New York Post – By Nicholas Wapshott
February 24, 2008 — The corruption trial of Antoin “Tony” Rezko, due to start in federal court in Chicago tomorrow, comes at a bad time for Barack Obama. The senator from Illinois is surging ahead of his rival Hillary Clinton in the Democratic race by presenting himself as Mr. Clean, untainted by the corrupt ways of Washington politics.
But Obama’s ability to make the right call on important issues, and his claim to be untainted by politics as usual, is seriously called into doubt by his alliance with the property developer and fast food franchiser Rezko, a close personal friend and one of his most generous donors.
While there is no suggestion that Obama has done anything illegal, the Rezko trial will focus attention upon the propriety of a deal between the senator and Rezko that substantially raised the value of the senator’s sumptuous home on Chicago’s South Side. What Rezko expected from Obama in return remains unclear.
In June 2005, Obama bought a 98-year-old Kenwood mansion from a University of Chicago doctor for $1.65 million, using a $1.69 million advance he received from publishers Crown for his book, “The Audacity of Hope.” The same day Rezko’s wife Rita paid the doctor $625,000 for the empty lot adjoining Obama’s property.
Even though at the time Rezko was under federal investigation for influence-peddling in Illinois Governor Blagojevich’s administration, Obama did business with him, buying for $104,500 a 10-foot wide strip of Rita Rezko’s lot, ostensibly to provide space for a fence. The deal left Mrs. Rezko’s lot too small to build upon, thereby lifting the value of Obama’s home.
Obama denies wrongdoing. “I misgauged the appearance presented by my purchase of the additional land from Mr. Rezko,” Obama told the Chicago Sun-Times. “It was a mistake to have been engaged with him at all in this or any other personal business dealing that would allow him, or anyone else, to believe that he had done me a favor.”
Obama now calls “boneheaded” his decision to continue to consort with Rezko even after a grand jury investigation into his dealings had begun and he has given about $150,000 of Rezko’s campaign contributions to charity.
But that was not the end of the affair.
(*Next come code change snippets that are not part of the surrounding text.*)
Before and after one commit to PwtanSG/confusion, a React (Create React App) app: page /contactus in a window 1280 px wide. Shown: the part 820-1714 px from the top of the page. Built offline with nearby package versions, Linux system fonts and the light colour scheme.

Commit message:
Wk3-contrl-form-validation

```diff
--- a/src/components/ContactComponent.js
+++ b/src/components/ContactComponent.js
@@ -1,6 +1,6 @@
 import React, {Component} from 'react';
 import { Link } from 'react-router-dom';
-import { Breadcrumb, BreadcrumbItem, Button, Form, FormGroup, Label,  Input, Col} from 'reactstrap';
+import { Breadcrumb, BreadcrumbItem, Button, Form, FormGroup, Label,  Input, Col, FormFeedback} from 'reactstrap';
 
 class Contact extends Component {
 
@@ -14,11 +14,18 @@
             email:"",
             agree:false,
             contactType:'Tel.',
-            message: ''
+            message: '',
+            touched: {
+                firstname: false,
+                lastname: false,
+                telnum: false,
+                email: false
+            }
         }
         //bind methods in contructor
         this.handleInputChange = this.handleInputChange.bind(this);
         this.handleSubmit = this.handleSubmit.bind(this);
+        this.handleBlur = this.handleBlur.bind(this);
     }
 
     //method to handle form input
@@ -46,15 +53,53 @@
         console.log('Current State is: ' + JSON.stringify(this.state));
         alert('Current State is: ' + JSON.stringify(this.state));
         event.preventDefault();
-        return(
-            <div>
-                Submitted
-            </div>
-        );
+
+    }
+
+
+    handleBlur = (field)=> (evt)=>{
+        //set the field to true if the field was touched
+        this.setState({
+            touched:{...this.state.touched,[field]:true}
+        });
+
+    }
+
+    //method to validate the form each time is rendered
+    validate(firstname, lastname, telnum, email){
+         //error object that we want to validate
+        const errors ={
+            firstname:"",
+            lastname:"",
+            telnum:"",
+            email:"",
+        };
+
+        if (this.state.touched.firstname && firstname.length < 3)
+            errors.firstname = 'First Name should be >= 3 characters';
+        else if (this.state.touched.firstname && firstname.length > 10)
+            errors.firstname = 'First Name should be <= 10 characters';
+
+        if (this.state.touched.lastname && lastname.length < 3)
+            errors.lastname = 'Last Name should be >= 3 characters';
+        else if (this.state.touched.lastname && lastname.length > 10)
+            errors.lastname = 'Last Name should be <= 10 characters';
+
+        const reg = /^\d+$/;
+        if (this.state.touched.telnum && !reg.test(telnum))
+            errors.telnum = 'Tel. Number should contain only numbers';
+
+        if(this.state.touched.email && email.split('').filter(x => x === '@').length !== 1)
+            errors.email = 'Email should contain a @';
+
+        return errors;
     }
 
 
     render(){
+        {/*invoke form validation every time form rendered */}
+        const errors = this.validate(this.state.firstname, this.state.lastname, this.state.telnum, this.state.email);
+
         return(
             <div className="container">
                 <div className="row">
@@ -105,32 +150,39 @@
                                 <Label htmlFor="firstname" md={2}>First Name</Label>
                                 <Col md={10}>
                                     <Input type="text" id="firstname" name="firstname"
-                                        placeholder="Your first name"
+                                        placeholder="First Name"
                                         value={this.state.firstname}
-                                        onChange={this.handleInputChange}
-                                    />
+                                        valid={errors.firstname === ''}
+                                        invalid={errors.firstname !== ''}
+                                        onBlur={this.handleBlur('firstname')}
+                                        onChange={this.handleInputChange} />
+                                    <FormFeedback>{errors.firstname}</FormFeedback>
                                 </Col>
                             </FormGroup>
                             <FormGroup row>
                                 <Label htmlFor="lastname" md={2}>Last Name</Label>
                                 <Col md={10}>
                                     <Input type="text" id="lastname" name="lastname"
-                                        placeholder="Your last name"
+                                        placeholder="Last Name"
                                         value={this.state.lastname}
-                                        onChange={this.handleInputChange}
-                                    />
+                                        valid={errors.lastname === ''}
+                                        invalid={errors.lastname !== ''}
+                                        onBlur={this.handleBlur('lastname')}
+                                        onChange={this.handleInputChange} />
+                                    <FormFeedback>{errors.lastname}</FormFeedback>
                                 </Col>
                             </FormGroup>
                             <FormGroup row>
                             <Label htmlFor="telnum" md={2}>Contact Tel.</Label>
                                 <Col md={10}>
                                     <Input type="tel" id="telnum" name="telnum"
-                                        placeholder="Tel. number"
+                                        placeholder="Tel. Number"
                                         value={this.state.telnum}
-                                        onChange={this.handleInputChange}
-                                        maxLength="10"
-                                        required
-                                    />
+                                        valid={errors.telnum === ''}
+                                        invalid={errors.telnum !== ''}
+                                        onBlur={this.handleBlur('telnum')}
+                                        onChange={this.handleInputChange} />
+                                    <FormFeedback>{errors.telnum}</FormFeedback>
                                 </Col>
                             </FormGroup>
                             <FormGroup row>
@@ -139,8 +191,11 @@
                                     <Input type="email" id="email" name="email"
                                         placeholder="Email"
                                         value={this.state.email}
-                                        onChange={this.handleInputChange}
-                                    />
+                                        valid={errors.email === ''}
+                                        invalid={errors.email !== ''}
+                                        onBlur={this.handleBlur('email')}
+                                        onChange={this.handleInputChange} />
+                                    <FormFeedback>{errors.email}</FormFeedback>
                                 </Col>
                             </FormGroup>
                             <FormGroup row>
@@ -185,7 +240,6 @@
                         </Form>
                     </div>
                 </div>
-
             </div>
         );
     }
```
The senator’s claim to have been completely open about his relationship with Rezko was called into doubt on Monday when the senator belatedly admitted that, before he bought his home, he and Rezko visited the property together.
Rezko is a presidential candidate’s nightmare buddy. He stands accused of demanding fake finder’s fees for payments made to Illinois teachers’ and health workers’ state pension funds. And he is accused of defrauding GE Capital out of $10 million in loans for his fast-food franchises.
According to court documents, Rezko is also accused of prompting “at least one other individual” to give money to Obama’s senatorial campaign, then reimbursing him, in violation of federal election law.
Prosecutors have submitted to the court a 26-page list of those Rezko wanted appointed to posts in Illinois Governor Blagojevich’s administration. The list contains those whom Obama recommended for state jobs. On Thursday it was reported that among those Rezko proposed for a job was the real estate agent who conducted the sale of Sen. Obama’s home.
The links between Obama and Rezko that will be on show in the forthcoming trial may expose a chink in Obama’s shining armor. Hard evidence of his at best naivety in the face of political corruption may not come quickly enough to help Hillary Clinton, who must win in Texas and Ohio on March 4 if she is to escape defeat. Most of the coming week in court will be taken up with jury selection.
In one of the early debates Clinton berated Obama for his links to Rezko, whom she called a “slum landlord.” The remark was dismissed by the Obama camp and Clinton has not returned to the attack. She will be sorely tempted to revive the issue this week.
If the Rezko trial comes too late to alert Democratic voters to the murkier side of Obama’s time in Chicago politics, John McCain can be sure to exploit the court-attested fact that the Illinois Senator is not as free from the influence of sleaze as he likes to suggest.